▶ TASK DETAILS
The data below is to be written out exactly, with no pictures.

━━━━━ RECORDS PROVIDED ━━━━━

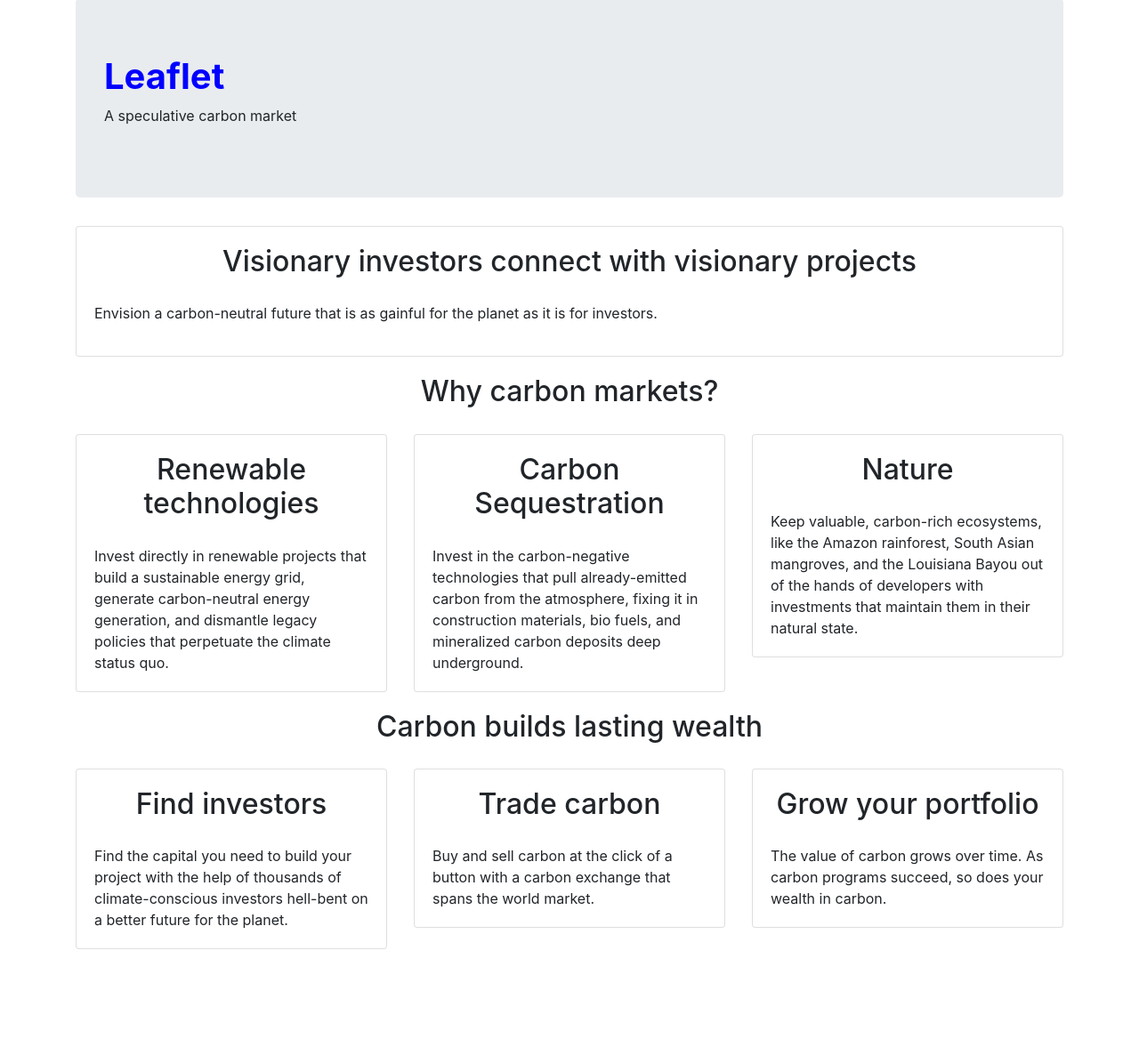
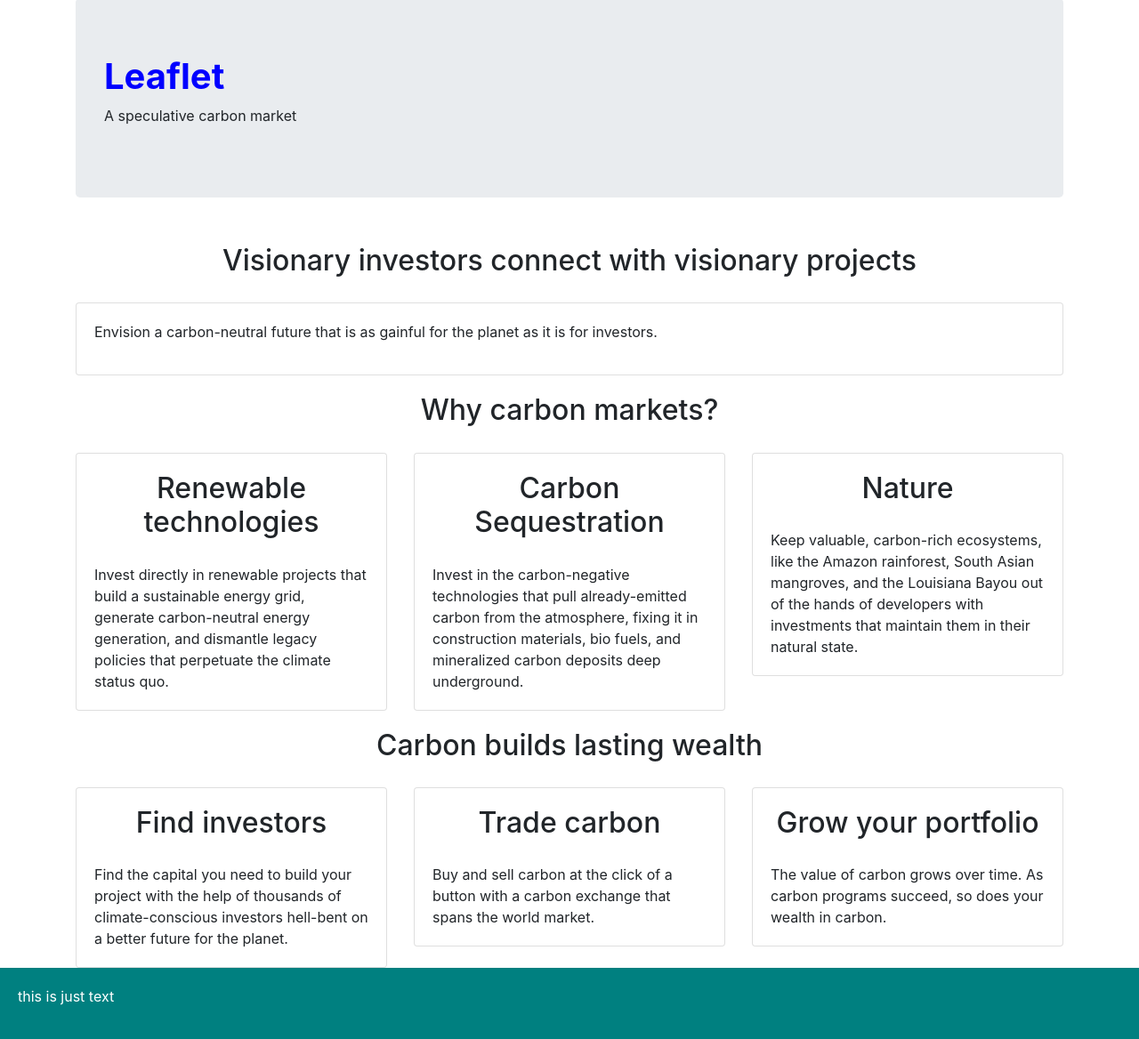
Before and after one commit to jonathanstull/week-in-review, a plain HTML site: page index.html in a window 1280 px wide. Shown: the part 58-1226 px from the top of the page at 89% size. Before the commit the page ends 1125 px from the top, so only its background shows below. Drawn offline with Linux system fonts and the light colour scheme.

Commit message:
add footer rule to style.css

```diff
--- a/css/style.css
+++ b/css/style.css
@@ -12,3 +12,10 @@ h2.card-title {
   text-align: center;
   padding-bottom: 15px;
 }
+
+.footer {
+  width: 100%;
+  padding: 20px;
+  background-color: teal;
+  color: white;
+}
--- a/index.html
+++ b/index.html
@@ -15,7 +15,7 @@
     <div class="collapse navbar-collapse" id="navbarSupportedContent">
       <ul class="navbar-nav mr-auto">
         <li class="nav-item active">
-          <a class="nav-link" href="#">Home <span class="sr-only">(current)</span></a>
+          <a class="nav-link" href="#">Home<span class="sr-only">(current)</span></a>
         </li>
         <li class="nav-item">
           <a class="nav-link" href="#">Link</a>
@@ -41,6 +41,7 @@
       </form>
     </div>
   </nav>
+
   <div class="container">
     <div class="jumbotron">
       <h1>Leaflet</h1>
@@ -50,9 +51,13 @@
     </div>
     <div class="row">
       <div class="col-md-12">
+        <h2 class="section-header">Visionary investors connect with visionary projects</h2>
+      </div>
+    </div>
+    <div class="row">
+      <div class="col-md-12">
         <div class="card">
           <div class="card-body">
-            <h2 class="card-title">Visionary investors connect with visionary projects</h2>
             <p>Envision a carbon-neutral future that is as gainful for the planet as it is for investors.</p>
           </div>
         </div>
@@ -135,5 +140,12 @@
       </div>
     </div>
   </div>
+  <div class="footer">
+    <div class="row">
+      <div class="col-md-4">
+        <p>this is just text</p>
+      </div>
+    </div>
+  </div>
 </body>
 </html>
```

━━━━━

▶ EXERCISE RESPONSE
Before and after one commit to jonathanstull/week-in-review, a plain HTML site: page index.html in a window 1280 px wide. Shown: the part 58-1226 px from the top of the page at 89% size. Before the commit the page ends 1125 px from the top, so only its background shows below. Drawn offline with Linux system fonts and the light colour scheme.

Commit message:
add footer rule to style.css

```diff
--- a/css/style.css
+++ b/css/style.css
@@ -12,3 +12,10 @@ h2.card-title {
   text-align: center;
   padding-bottom: 15px;
 }
+
+.footer {
+  width: 100%;
+  padding: 20px;
+  background-color: teal;
+  color: white;
+}
--- a/index.html
+++ b/index.html
@@ -15,7 +15,7 @@
     <div class="collapse navbar-collapse" id="navbarSupportedContent">
       <ul class="navbar-nav mr-auto">
         <li class="nav-item active">
-          <a class="nav-link" href="#">Home <span class="sr-only">(current)</span></a>
+          <a class="nav-link" href="#">Home<span class="sr-only">(current)</span></a>
         </li>
         <li class="nav-item">
           <a class="nav-link" href="#">Link</a>
@@ -41,6 +41,7 @@
       </form>
     </div>
   </nav>
+
   <div class="container">
     <div class="jumbotron">
       <h1>Leaflet</h1>
@@ -50,9 +51,13 @@
     </div>
     <div class="row">
       <div class="col-md-12">
+        <h2 class="section-header">Visionary investors connect with visionary projects</h2>
+      </div>
+    </div>
+    <div class="row">
+      <div class="col-md-12">
         <div class="card">
           <div class="card-body">
-            <h2 class="card-title">Visionary investors connect with visionary projects</h2>
             <p>Envision a carbon-neutral future that is as gainful for the planet as it is for investors.</p>
           </div>
         </div>
@@ -135,5 +140,12 @@
       </div>
     </div>
   </div>
+  <div class="footer">
+    <div class="row">
+      <div class="col-md-4">
+        <p>this is just text</p>
+      </div>
+    </div>
+  </div>
 </body>
 </html>
```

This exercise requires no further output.